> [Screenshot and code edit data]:
# # # # # # #
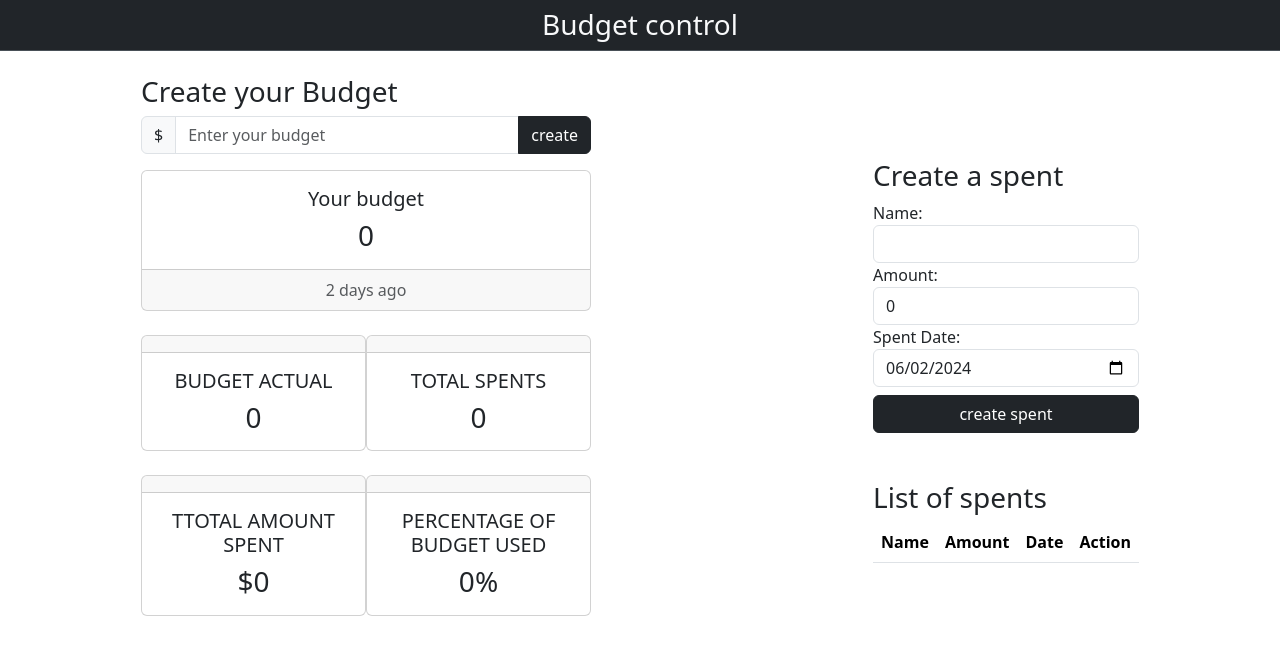
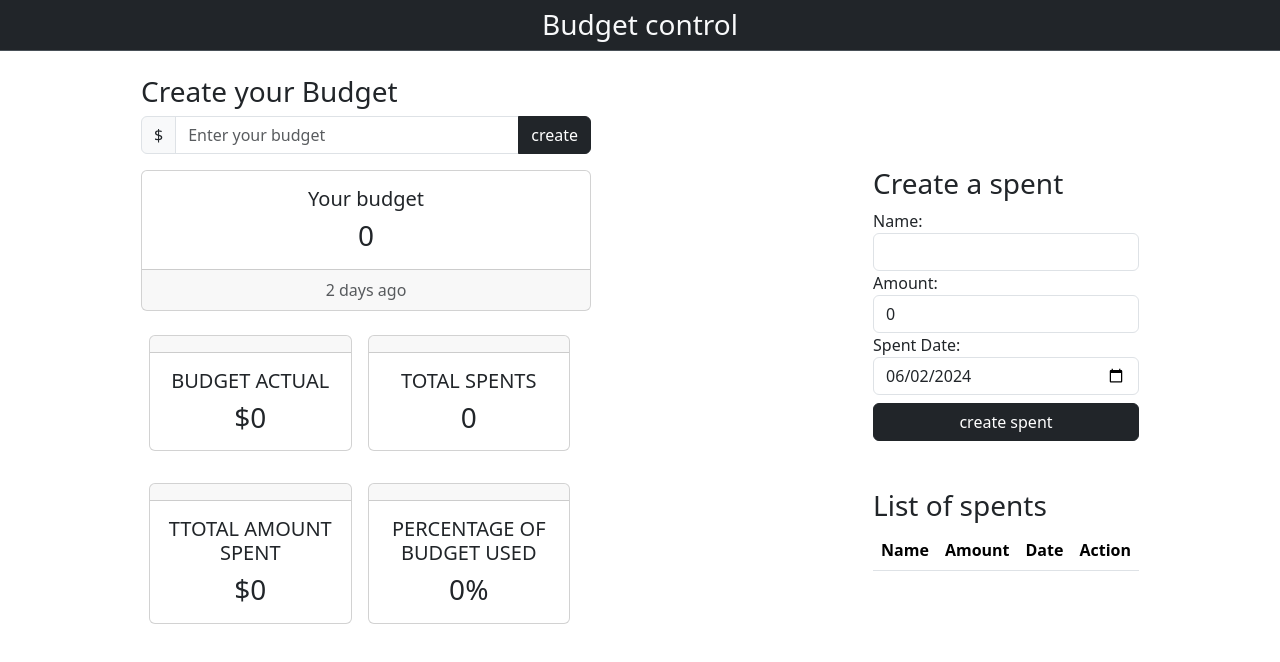
Before and after one commit to Adrian0617/budget-control, a React (Vite) app: page / in a window 1280 px wide. Shown: the top 662 px of the page. Built offline with nearby package versions, Linux system fonts and the light colour scheme.

Commit message:
add styles and more alerts

```diff
--- a/src/components/budget/BudgetForm.jsx
+++ b/src/components/budget/BudgetForm.jsx
@@ -1,4 +1,5 @@
 import { useRef } from 'react';
+import Swal from 'sweetalert2';
 
 export const BudgetForm = ({ setRefresh }) => {
   const inputBudget = useRef(null);
@@ -8,6 +9,13 @@ export const BudgetForm = ({ setRefresh }) => {
     if (inputBudget.current.value === '') return;
     localStorage.setItem('budget', budget);
     inputBudget.current.value = '';
+    Swal.fire({
+      position: 'center',
+      icon: 'success',
+      title: 'Your budget has been created',
+      showConfirmButton: false,
+      timer: 1000,
+    });
     setRefresh(true);
   };
 
--- a/src/components/budget/Stats.jsx
+++ b/src/components/budget/Stats.jsx
@@ -14,7 +14,7 @@ export const Stats = ({ refresh, setRefresh }) => {
       {
         id: 1,
         name: 'Budget Actual',
-        info: getbudgetActual(),
+        info: `$${getbudgetActual()}`,
       },
       {
         id: 2,
@@ -44,7 +44,7 @@ export const Stats = ({ refresh, setRefresh }) => {
   return (
     <div style={{maxWidth: '450px'}} className='d-flex flex-wrap mb-5 '>
       {dataStats.map((stat) => (
-        <div className='card text-center w-50 mt-4' key={stat.id}>
+        <div style={{width: '45%'}} className='card text-center m-2 mt-4' key={stat.id}>
           <div className='card-header'></div>
           <div className='card-body'>
             <h5 className='card-title'>{stat.name.toUpperCase()}</h5>
```
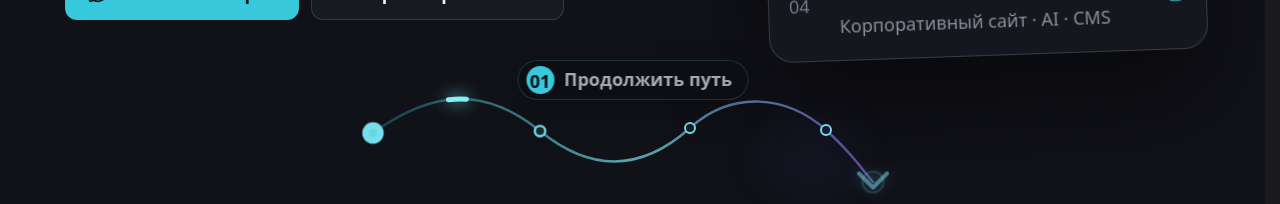
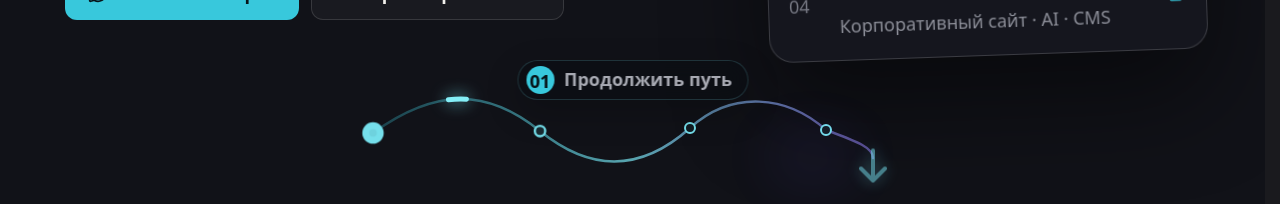
Before and after one commit to arar228/memora-solutions, a React (Vite) app: page / in a window 1280 px wide. Shown: the part 594-798 px from the top of the page. Built offline with nearby package versions, Linux system fonts and the light colour scheme.

Commit message:
fix(portfolio): straighten hero route arrow

```diff
--- a/src/pages/Creator/CreatorPage.css
+++ b/src/pages/Creator/CreatorPage.css
@@ -142,7 +142,6 @@
 .portfolio-scroll-path__node.is-first { animation-delay: 3.77s; }
 .portfolio-scroll-path__node.is-second { animation-delay: 4.12s; }
 .portfolio-scroll-path__node.is-third { animation-delay: 4.47s; }
-.portfolio-scroll-path__target { fill: rgba(117,223,235,.08); stroke: rgba(117,223,235,.42); stroke-width: 2; transform-box: fill-box; transform-origin: center; animation: portfolio-scroll-target 2.1s 4.7s ease-in-out infinite; }
 .portfolio-scroll-path__arrow { stroke: #75dfeb; stroke-width: 4; stroke-linecap: round; stroke-linejoin: round; filter: drop-shadow(0 0 8px rgba(117,223,235,.7)); animation: portfolio-scroll-arrow 1.7s 3.42s ease-in-out infinite; }
 
 .portfolio-proof { border-bottom: 1px solid var(--portfolio-line); background: #0d0e13; }
@@ -389,7 +388,6 @@
 @keyframes portfolio-scroll-signal { from { stroke-dashoffset: 560; } to { stroke-dashoffset: 0; } }
 @keyframes portfolio-scroll-arrow { 0%,100% { opacity: .5; transform: translateY(-2px); } 50% { opacity: 1; transform: translateY(3px); } }
 @keyframes portfolio-scroll-node { 0%,28%,100% { fill: #111b22; stroke-width: 2; transform: scale(1); } 12% { fill: #75dfeb; stroke-width: 5; transform: scale(1.48); } }
-@keyframes portfolio-scroll-target { 0%,100% { opacity: .45; transform: scale(.86); } 50% { opacity: 1; transform: scale(1.22); } }
 @keyframes portfolio-route-fill {
     0%,8%,20% { opacity: .25; transform: scaleX(0); }
     30%,38% { opacity: 1; transform: scaleX(.333); }
@@ -557,8 +555,7 @@
     .portfolio-showcase__scan,
     .portfolio-scroll-path__signal,
     .portfolio-scroll-path__arrow,
-    .portfolio-scroll-path__node,
-    .portfolio-scroll-path__target { animation: none; }
+    .portfolio-scroll-path__node { animation: none; }
     .portfolio-hero__title-primary::after { opacity: .84; transform: scaleX(1); animation: none; }
     .portfolio-showcase__scan,
     .portfolio-scroll-path__signal { display: none; }
--- a/src/pages/Creator/CreatorPage.jsx
+++ b/src/pages/Creator/CreatorPage.jsx
@@ -368,14 +368,13 @@ export default function CreatorPage() {
                                 <stop offset="1" stopColor="#9b7cff" stopOpacity=".5" />
                             </linearGradient>
                         </defs>
-                        <motion.path className="portfolio-scroll-path__base" d="M20 63 C82 18 134 18 187 61 C240 104 290 100 337 58 C379 20 434 25 473 60 C500 84 511 102 520 112" initial={prefersReducedMotion ? false : { pathLength: 0 }} animate={{ pathLength: 1 }} transition={{ duration: prefersReducedMotion ? 0 : 0.85, delay: prefersReducedMotion ? 0 : 2.57, ease: [0.16, 1, 0.3, 1] }} />
-                        <path className="portfolio-scroll-path__signal" d="M20 63 C82 18 134 18 187 61 C240 104 290 100 337 58 C379 20 434 25 473 60 C500 84 511 102 520 112" />
+                        <motion.path className="portfolio-scroll-path__base" d="M20 63 C82 18 134 18 187 61 C240 104 290 100 337 58 C379 20 434 25 473 60 C506 72 520 78 520 88" initial={prefersReducedMotion ? false : { pathLength: 0 }} animate={{ pathLength: 1 }} transition={{ duration: prefersReducedMotion ? 0 : 0.85, delay: prefersReducedMotion ? 0 : 2.57, ease: [0.16, 1, 0.3, 1] }} />
+                        <path className="portfolio-scroll-path__signal" d="M20 63 C82 18 134 18 187 61 C240 104 290 100 337 58 C379 20 434 25 473 60 C506 72 520 78 520 88" />
                         <circle className="portfolio-scroll-path__node is-start" cx="20" cy="63" r="5" />
                         <circle className="portfolio-scroll-path__node is-first" cx="187" cy="61" r="5" />
                         <circle className="portfolio-scroll-path__node is-second" cx="337" cy="58" r="5" />
                         <circle className="portfolio-scroll-path__node is-third" cx="473" cy="60" r="5" />
-                        <circle className="portfolio-scroll-path__target" cx="520" cy="112" r="12" />
-                        <path className="portfolio-scroll-path__arrow" d="M506 105 L520 119 L534 105" />
+                        <path className="portfolio-scroll-path__arrow" d="M520 82 L520 112 M508 100 L520 112 L532 100" />
                     </svg>
                 </motion.a>
             </header>
```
# # # # # # #
> [About this task]: Filter the entries above down to the lines containing the word "fill".

> [Answer space]:
-.portfolio-scroll-path__target { fill: rgba(117,223,235,.08); stroke: rgba(117,223,235,.42); stroke-width: 2; transform-box: fill-box; transform-origin: center; animation: portfolio-scroll-target 2.1s 4.7s ease-in-out infinite; }
 @keyframes portfolio-scroll-node { 0%,28%,100% { fill: #111b22; stroke-width: 2; transform: scale(1); } 12% { fill: #75dfeb; stroke-width: 5; transform: scale(1.48); } }
 @keyframes portfolio-route-fill {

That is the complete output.